Monocyte chemoattractant protein-1 is one of the major C-C chemokines that has been implicated in liver injury. The C-C chemokine receptor, CCR2, has been identified as the primary receptor that mediates monocyte chemoattractant protein-1 (MCP-1) responses in the mouse. Accordingly, the present study addressed the role of CCR2 in mice acutely challenged with acetaminophen (APAP). Mice genetically deficient in CCR2 (CCR2(-/-)) and their wild-type counterparts (CCR2(+/+)) were fasted for 10 hours before receiving an intraperitoneal injection of APAP (300 mg/kg). Liver and serum samples were removed from both groups of mice before and at 24 and 48 hours post APAP. Significantly elevated levels of MCP-1 were detected in liver samples from CCR2(+/+) and CCR2(-/-) mice at 24 hours post-APAP. Although CCR2(+/+) mice exhibited no liver injury at any time after receiving APAP, CCR2(-/-) mice exhibited marked evidence of necrotic and TUNEL-positive cells in the liver, particularly at 24 hours post-APAP. Enzyme-linked immunosorbent assay analysis of liver homogenates from both groups of mice at the 24 hours time point revealed that liver tissue from CCR2(-/-) mice contained significantly greater amounts of immunoreactive IFN-γ and TNF-α. The in vivo immunoneutralization of IFN-γ or TNF-α significantly attenuated APAP-induced liver injury in CCR2(-/-) mice and increased hepatic IL-13 levels. Taken together, these findings demonstrate that CCR2 expression in the liver provides a hepatoprotective effect through its regulation of cytokine generation during APAP challenge.
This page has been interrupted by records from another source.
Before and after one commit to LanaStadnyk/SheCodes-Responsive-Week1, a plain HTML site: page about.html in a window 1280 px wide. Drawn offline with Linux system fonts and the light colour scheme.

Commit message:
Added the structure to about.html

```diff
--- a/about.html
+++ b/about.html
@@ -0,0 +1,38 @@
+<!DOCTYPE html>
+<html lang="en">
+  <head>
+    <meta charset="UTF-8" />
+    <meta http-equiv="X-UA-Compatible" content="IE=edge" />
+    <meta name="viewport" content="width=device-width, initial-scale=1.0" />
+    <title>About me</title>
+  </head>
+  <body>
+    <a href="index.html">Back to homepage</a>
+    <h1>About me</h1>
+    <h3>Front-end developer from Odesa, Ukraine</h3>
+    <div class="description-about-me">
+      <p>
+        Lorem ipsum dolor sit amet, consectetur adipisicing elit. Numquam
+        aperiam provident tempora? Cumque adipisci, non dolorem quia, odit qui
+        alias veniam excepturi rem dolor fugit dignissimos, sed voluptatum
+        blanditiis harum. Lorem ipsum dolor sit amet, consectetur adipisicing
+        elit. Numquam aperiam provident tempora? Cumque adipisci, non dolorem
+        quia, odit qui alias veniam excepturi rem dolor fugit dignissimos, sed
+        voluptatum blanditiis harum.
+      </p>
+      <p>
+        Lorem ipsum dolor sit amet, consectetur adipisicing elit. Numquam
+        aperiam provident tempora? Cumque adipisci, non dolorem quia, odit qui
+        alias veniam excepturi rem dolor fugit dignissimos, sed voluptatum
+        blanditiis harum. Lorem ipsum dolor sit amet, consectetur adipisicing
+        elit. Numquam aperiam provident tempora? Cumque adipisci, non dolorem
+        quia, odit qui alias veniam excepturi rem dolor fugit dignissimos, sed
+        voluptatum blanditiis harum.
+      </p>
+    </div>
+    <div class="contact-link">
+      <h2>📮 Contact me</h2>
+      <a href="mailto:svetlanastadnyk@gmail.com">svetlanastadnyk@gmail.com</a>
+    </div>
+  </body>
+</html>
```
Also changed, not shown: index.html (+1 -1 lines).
ASJC Scopus subject areas
- Pathology and Forensic Medicine